Entries taken from a collection:
==========
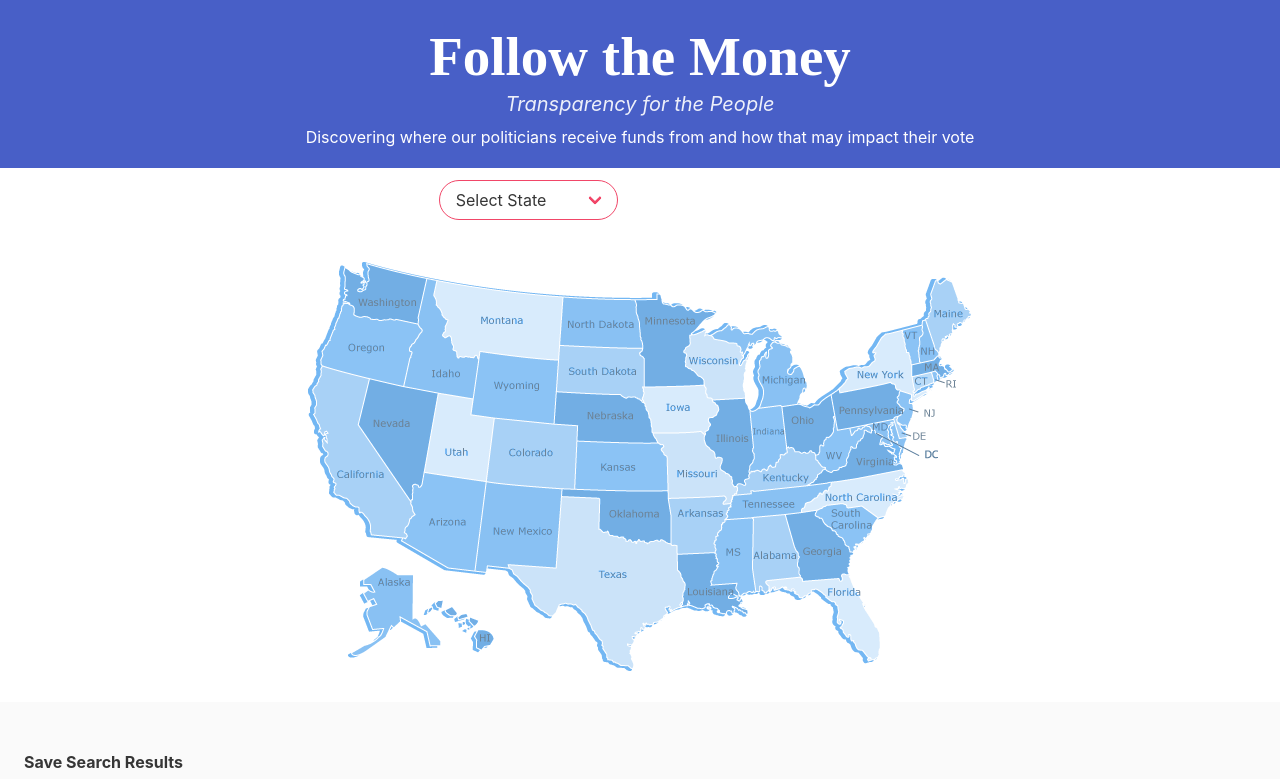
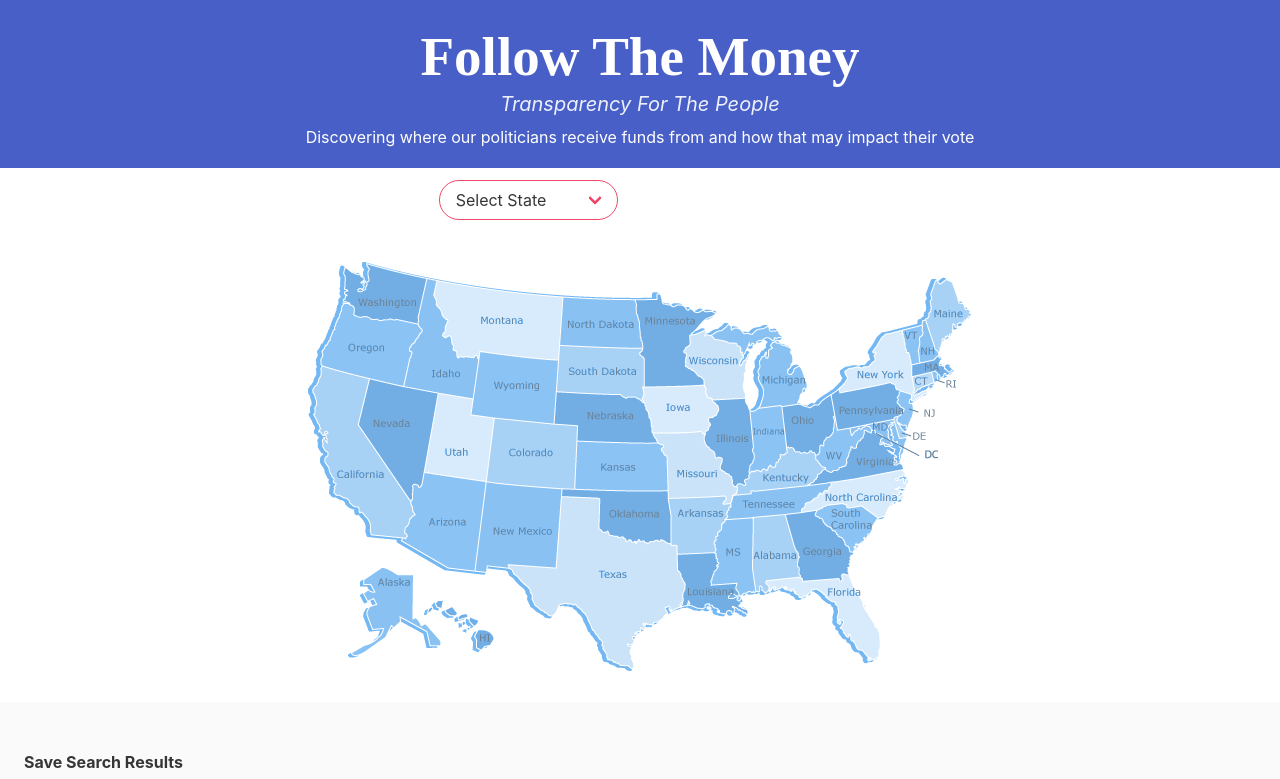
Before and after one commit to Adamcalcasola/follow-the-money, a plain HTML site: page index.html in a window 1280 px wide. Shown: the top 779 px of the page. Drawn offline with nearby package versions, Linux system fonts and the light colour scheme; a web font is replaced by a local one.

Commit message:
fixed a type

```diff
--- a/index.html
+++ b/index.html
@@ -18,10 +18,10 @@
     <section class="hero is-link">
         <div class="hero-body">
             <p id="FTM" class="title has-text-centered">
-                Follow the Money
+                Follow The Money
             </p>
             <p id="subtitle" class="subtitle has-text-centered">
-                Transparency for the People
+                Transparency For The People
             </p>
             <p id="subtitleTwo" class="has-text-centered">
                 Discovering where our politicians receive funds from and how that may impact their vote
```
==========
* _Exercise prompt_
Copy each entry exactly as written. Images should not appear in the copy.

* _Exercise result_
Before and after one commit to Adamcalcasola/follow-the-money, a plain HTML site: page index.html in a window 1280 px wide. Shown: the top 779 px of the page. Drawn offline with nearby package versions, Linux system fonts and the light colour scheme; a web font is replaced by a local one.

Commit message:
fixed a type

```diff
--- a/index.html
+++ b/index.html
@@ -18,10 +18,10 @@
     <section class="hero is-link">
         <div class="hero-body">
             <p id="FTM" class="title has-text-centered">
-                Follow the Money
+                Follow The Money
             </p>
             <p id="subtitle" class="subtitle has-text-centered">
-                Transparency for the People
+                Transparency For The People
             </p>
             <p id="subtitleTwo" class="has-text-centered">
                 Discovering where our politicians receive funds from and how that may impact their vote
```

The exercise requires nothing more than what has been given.